I assume that most of us are generally happy to be alive at this time and that we would choose life over non-existence now, but not necessarily at some point in the future. I’m interested in understanding the psychology behind our enjoying something now, but not wishing it to continue beyond a certain point, even if you are hypothetically in complete control of the architecture of the continuation. I’ve been able to glean a little insight from some of your answers thus far, so maybe you too will find this interesting.

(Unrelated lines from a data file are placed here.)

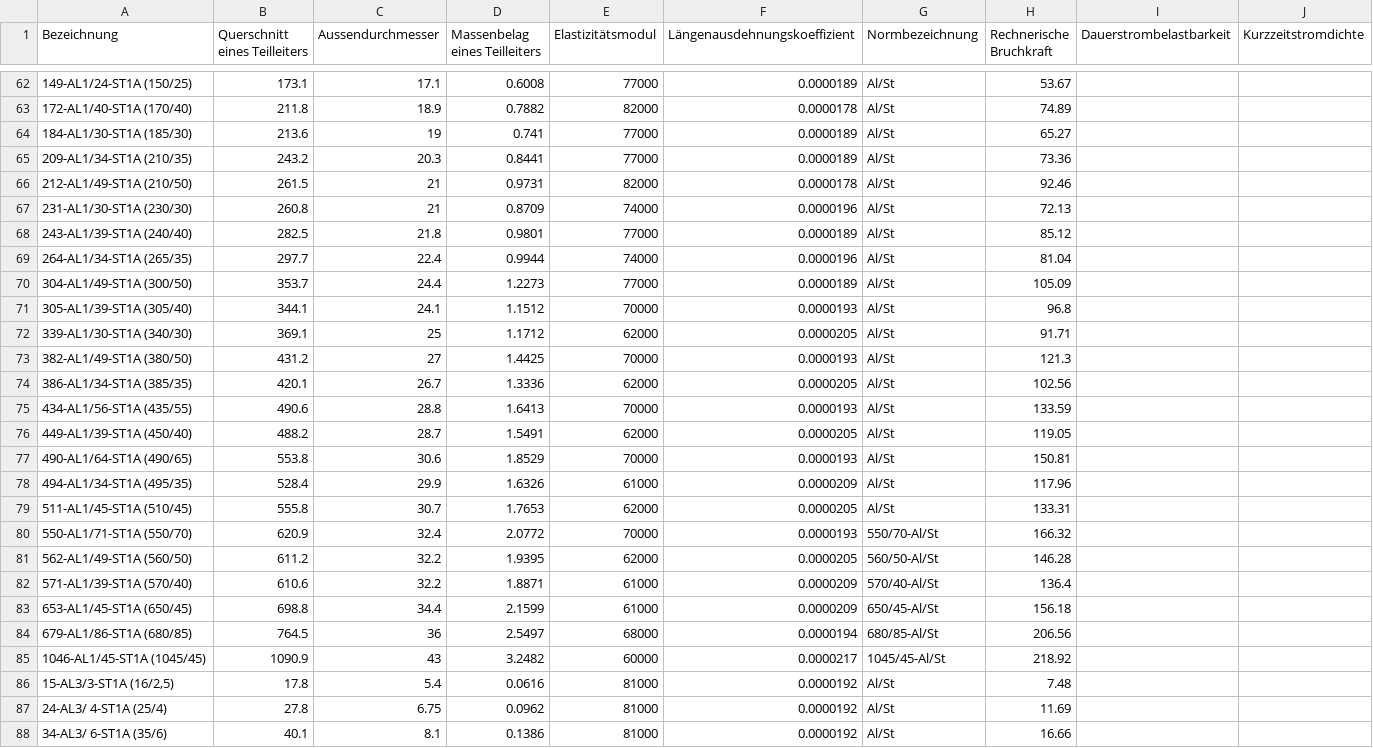
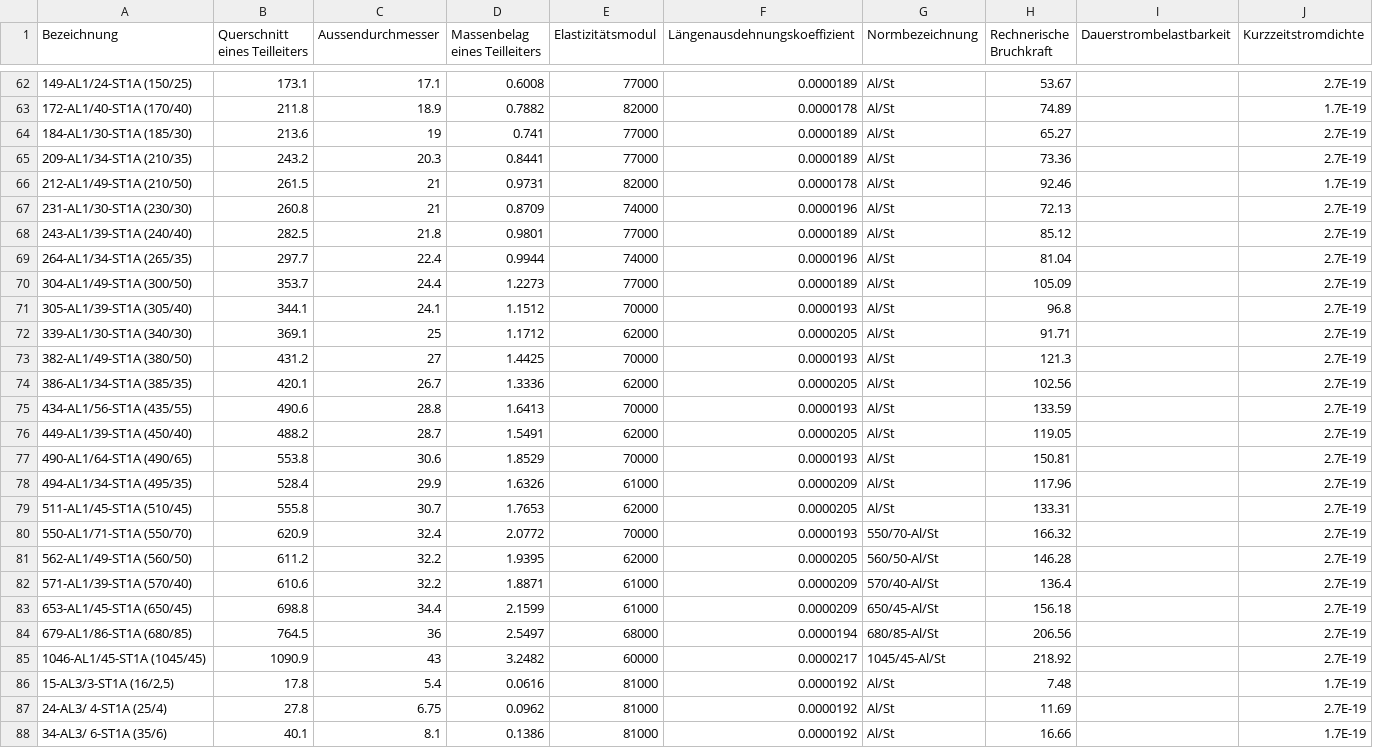
Before and after one commit to Kalandoros/Kurzschlussfestigkeit, a CSV file: data/Leiterseildaten.csv, drawn as a sheet; only a part is shown, gaps mark what is left out; the diff covers the shown part only.

```diff
--- a/data/Leiterseildaten.csv
+++ b/data/Leiterseildaten.csv
@@ -62,27 +62,27 @@
-149-AL1/24-ST1A (150/25);173.1;17.1;0.6008;77000;0.0000189;Al/St;53.67;;
-172-AL1/40-ST1A (170/40);211.8;18.9;0.7882;82000;0.0000178;Al/St;74.89;;
-184-AL1/30-ST1A (185/30);213.6;19;0.741;77000;0.0000189;Al/St;65.27;;
-209-AL1/34-ST1A (210/35);243.2;20.3;0.8441;77000;0.0000189;Al/St;73.36;;
-212-AL1/49-ST1A (210/50);261.5;21;0.9731;82000;0.0000178;Al/St;92.46;;
-231-AL1/30-ST1A (230/30);260.8;21;0.8709;74000;0.0000196;Al/St;72.13;;
-243-AL1/39-ST1A (240/40);282.5;21.8;0.9801;77000;0.0000189;Al/St;85.12;;
-264-AL1/34-ST1A (265/35);297.7;22.4;0.9944;74000;0.0000196;Al/St;81.04;;
-304-AL1/49-ST1A (300/50);353.7;24.4;1.2273;77000;0.0000189;Al/St;105.09;;
-305-AL1/39-ST1A (305/40);344.1;24.1;1.1512;70000;0.0000193;Al/St;96.8;;
-339-AL1/30-ST1A (340/30);369.1;25;1.1712;62000;0.0000205;Al/St;91.71;;
-382-AL1/49-ST1A (380/50);431.2;27;1.4425;70000;0.0000193;Al/St;121.3;;
-386-AL1/34-ST1A (385/35);420.1;26.7;1.3336;62000;0.0000205;Al/St;102.56;;
-434-AL1/56-ST1A (435/55);490.6;28.8;1.6413;70000;0.0000193;Al/St;133.59;;
-449-AL1/39-ST1A (450/40);488.2;28.7;1.5491;62000;0.0000205;Al/St;119.05;;
-490-AL1/64-ST1A (490/65);553.8;30.6;1.8529;70000;0.0000193;Al/St;150.81;;
-494-AL1/34-ST1A (495/35);528.4;29.9;1.6326;61000;0.0000209;Al/St;117.96;;
-511-AL1/45-ST1A (510/45);555.8;30.7;1.7653;62000;0.0000205;Al/St;133.31;;
-550-AL1/71-ST1A (550/70);620.9;32.4;2.0772;70000;0.0000193; 550/70-Al/St;166.32;;
-562-AL1/49-ST1A (560/50);611.2;32.2;1.9395;62000;0.0000205; 560/50-Al/St;146.28;;
-571-AL1/39-ST1A (570/40);610.6;32.2;1.8871;61000;0.0000209; 570/40-Al/St;136.4;;
-653-AL1/45-ST1A (650/45);698.8;34.4;2.1599;61000;0.0000209; 650/45-Al/St;156.18;;
-679-AL1/86-ST1A (680/85);764.5;36;2.5497;68000;0.0000194; 680/85-Al/St;206.56;;
-1046-AL1/45-ST1A (1045/45);1090.9;43;3.2482;60000;0.0000217; 1045/45-Al/St;218.92;;
-15-AL3/3-ST1A (16/2,5);17.8;5.4;0.0616;81000;0.0000192;Al/St;7.48;;
-24-AL3/ 4-ST1A (25/4);27.8;6.75;0.0962;81000;0.0000192;Al/St;11.69;;
-34-AL3/ 6-ST1A (35/6);40.1;8.1;0.1386;81000;0.0000192;Al/St;16.66;;
+149-AL1/24-ST1A (150/25);173.1;17.1;0.6008;77000;0.0000189;Al/St;53.67;;2.7E-19
+172-AL1/40-ST1A (170/40);211.8;18.9;0.7882;82000;0.0000178;Al/St;74.89;;1.7E-19
+184-AL1/30-ST1A (185/30);213.6;19;0.741;77000;0.0000189;Al/St;65.27;;2.7E-19
+209-AL1/34-ST1A (210/35);243.2;20.3;0.8441;77000;0.0000189;Al/St;73.36;;2.7E-19
+212-AL1/49-ST1A (210/50);261.5;21;0.9731;82000;0.0000178;Al/St;92.46;;1.7E-19
+231-AL1/30-ST1A (230/30);260.8;21;0.8709;74000;0.0000196;Al/St;72.13;;2.7E-19
+243-AL1/39-ST1A (240/40);282.5;21.8;0.9801;77000;0.0000189;Al/St;85.12;;2.7E-19
+264-AL1/34-ST1A (265/35);297.7;22.4;0.9944;74000;0.0000196;Al/St;81.04;;2.7E-19
+304-AL1/49-ST1A (300/50);353.7;24.4;1.2273;77000;0.0000189;Al/St;105.09;;2.7E-19
+305-AL1/39-ST1A (305/40);344.1;24.1;1.1512;70000;0.0000193;Al/St;96.8;;2.7E-19
+339-AL1/30-ST1A (340/30);369.1;25;1.1712;62000;0.0000205;Al/St;91.71;;2.7E-19
+382-AL1/49-ST1A (380/50);431.2;27;1.4425;70000;0.0000193;Al/St;121.3;;2.7E-19
+386-AL1/34-ST1A (385/35);420.1;26.7;1.3336;62000;0.0000205;Al/St;102.56;;2.7E-19
+434-AL1/56-ST1A (435/55);490.6;28.8;1.6413;70000;0.0000193;Al/St;133.59;;2.7E-19
+449-AL1/39-ST1A (450/40);488.2;28.7;1.5491;62000;0.0000205;Al/St;119.05;;2.7E-19
+490-AL1/64-ST1A (490/65);553.8;30.6;1.8529;70000;0.0000193;Al/St;150.81;;2.7E-19
+494-AL1/34-ST1A (495/35);528.4;29.9;1.6326;61000;0.0000209;Al/St;117.96;;2.7E-19
+511-AL1/45-ST1A (510/45);555.8;30.7;1.7653;62000;0.0000205;Al/St;133.31;;2.7E-19
+550-AL1/71-ST1A (550/70);620.9;32.4;2.0772;70000;0.0000193; 550/70-Al/St;166.32;;2.7E-19
+562-AL1/49-ST1A (560/50);611.2;32.2;1.9395;62000;0.0000205; 560/50-Al/St;146.28;;2.7E-19
+571-AL1/39-ST1A (570/40);610.6;32.2;1.8871;61000;0.0000209; 570/40-Al/St;136.4;;2.7E-19
+653-AL1/45-ST1A (650/45);698.8;34.4;2.1599;61000;0.0000209; 650/45-Al/St;156.18;;2.7E-19
+679-AL1/86-ST1A (680/85);764.5;36;2.5497;68000;0.0000194; 680/85-Al/St;206.56;;2.7E-19
+1046-AL1/45-ST1A (1045/45);1090.9;43;3.2482;60000;0.0000217; 1045/45-Al/St;218.92;;2.7E-19
+15-AL3/3-ST1A (16/2,5);17.8;5.4;0.0616;81000;0.0000192;Al/St;7.48;;1.7E-19
+24-AL3/ 4-ST1A (25/4);27.8;6.75;0.0962;81000;0.0000192;Al/St;11.69;;2.7E-19
+34-AL3/ 6-ST1A (35/6);40.1;8.1;0.1386;81000;0.0000192;Al/St;16.66;;1.7E-19
```
Also changed, not shown: 89 edited cells elsewhere in this file, 4 other files.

I may be wrong, but I think that there is more of a trend in today’s society to desire a non-existent afterlife than in past societies. If true, one explanation may be that when the existence of an afterlife seemed likely, people accepted and desired that premise. Today, with science diminishing the likelihood of an existent afterlife, we seem no longer to desire that which we no longer believe in. Perhaps preferring a non-existent afterlife, at least for some, may truly be desirous and may be taken at face value, or it may be some form of a defense mechanism that our minds fabricate to shield against a looming abyss.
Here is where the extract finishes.